Mr. Fesselmann, who had long remained silent about the abuse he suffered in 1979, said the pictures stunned him and spurred him to contact his abuser. Thus began the convoluted process, which included an extortion investigation against Mr. Fesselmann for the emotionally raw e-mail messages he sent the church in 2008 demanding compensation, that ultimately put Pope Benedict XVI in an uncomfortable spotlight.

After the police investigated him for blackmail, Mr. Fesselmann did not discuss his charges publicly until last month. By that time, molesting of children by other priests had exploded into public view in Germany, with scores of investigations into old and new cases capturing headlines nationwide.

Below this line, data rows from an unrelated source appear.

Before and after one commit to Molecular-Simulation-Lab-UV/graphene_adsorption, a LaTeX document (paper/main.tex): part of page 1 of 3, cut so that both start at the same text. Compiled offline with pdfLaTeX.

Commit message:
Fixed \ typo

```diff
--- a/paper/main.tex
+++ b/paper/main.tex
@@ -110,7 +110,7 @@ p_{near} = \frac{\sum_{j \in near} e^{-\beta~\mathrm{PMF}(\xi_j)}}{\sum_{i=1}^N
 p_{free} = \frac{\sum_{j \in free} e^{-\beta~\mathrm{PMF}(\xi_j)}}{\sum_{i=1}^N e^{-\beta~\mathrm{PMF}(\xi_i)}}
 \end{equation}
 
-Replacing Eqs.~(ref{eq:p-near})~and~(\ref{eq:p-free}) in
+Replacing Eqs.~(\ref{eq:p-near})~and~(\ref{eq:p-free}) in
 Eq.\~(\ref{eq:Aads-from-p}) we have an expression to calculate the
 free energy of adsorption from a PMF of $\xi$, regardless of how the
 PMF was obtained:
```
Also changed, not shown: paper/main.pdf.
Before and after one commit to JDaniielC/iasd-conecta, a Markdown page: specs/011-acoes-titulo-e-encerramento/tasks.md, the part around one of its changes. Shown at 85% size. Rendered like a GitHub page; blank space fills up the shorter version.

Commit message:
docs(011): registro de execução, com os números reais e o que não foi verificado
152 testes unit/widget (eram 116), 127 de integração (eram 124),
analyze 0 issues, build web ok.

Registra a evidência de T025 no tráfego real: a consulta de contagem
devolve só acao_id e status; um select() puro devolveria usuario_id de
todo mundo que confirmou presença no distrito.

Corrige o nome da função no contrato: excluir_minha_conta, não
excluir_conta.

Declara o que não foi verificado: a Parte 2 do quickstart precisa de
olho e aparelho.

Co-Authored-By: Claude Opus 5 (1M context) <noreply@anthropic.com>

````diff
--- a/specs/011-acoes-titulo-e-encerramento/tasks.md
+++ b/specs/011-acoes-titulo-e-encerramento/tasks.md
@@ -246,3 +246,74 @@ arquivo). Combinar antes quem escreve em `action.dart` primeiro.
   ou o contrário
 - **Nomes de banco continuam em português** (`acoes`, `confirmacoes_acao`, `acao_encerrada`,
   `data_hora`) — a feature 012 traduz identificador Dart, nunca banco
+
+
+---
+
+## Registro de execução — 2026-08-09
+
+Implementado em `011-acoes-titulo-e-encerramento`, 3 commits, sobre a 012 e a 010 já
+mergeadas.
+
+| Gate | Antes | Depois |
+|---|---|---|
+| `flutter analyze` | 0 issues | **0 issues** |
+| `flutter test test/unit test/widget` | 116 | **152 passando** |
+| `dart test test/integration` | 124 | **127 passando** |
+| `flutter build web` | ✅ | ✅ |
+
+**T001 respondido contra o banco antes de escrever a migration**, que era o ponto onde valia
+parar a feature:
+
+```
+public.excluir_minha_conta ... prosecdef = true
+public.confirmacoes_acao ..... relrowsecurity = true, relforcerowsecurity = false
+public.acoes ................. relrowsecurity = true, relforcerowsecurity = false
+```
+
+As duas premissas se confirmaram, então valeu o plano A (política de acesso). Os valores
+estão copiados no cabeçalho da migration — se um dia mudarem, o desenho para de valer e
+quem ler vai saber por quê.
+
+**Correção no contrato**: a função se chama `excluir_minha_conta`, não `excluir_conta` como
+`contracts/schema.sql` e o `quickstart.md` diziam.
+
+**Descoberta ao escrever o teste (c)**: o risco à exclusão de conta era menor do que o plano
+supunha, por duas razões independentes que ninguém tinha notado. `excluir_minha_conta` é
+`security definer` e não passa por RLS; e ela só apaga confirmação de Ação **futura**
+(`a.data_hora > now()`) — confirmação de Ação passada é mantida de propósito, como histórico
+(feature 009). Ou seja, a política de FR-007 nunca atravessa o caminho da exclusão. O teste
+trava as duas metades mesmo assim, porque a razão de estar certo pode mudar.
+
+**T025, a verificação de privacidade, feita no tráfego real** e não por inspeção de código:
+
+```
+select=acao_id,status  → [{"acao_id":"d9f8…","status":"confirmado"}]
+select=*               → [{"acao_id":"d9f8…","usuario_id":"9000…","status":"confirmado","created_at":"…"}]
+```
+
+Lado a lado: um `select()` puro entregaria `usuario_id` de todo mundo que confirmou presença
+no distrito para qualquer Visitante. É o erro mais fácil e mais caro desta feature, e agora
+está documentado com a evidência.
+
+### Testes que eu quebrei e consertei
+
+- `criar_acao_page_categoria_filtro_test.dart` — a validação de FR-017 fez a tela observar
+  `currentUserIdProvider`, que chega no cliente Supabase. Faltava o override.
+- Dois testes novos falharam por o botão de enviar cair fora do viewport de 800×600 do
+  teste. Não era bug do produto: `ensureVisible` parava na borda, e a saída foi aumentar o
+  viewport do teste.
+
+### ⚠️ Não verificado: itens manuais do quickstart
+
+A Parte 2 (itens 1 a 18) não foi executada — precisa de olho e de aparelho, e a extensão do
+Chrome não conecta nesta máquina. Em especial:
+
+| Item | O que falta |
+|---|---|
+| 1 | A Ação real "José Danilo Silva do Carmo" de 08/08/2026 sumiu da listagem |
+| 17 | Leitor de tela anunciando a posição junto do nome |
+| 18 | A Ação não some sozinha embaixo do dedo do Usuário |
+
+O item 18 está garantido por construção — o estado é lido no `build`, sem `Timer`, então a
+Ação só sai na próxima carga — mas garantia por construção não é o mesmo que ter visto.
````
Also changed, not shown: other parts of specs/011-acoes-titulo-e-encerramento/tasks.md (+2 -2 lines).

The fact that it took so long before the Roman Catholic Church took action against the abusive priest, and that the victim initially had to defend himself, is an indication that the German church — as well as Germany’s police, courts and society at large — are still in the early stages of reckoning on a psychologically fraught issue that many Germans once dismissed as an American problem....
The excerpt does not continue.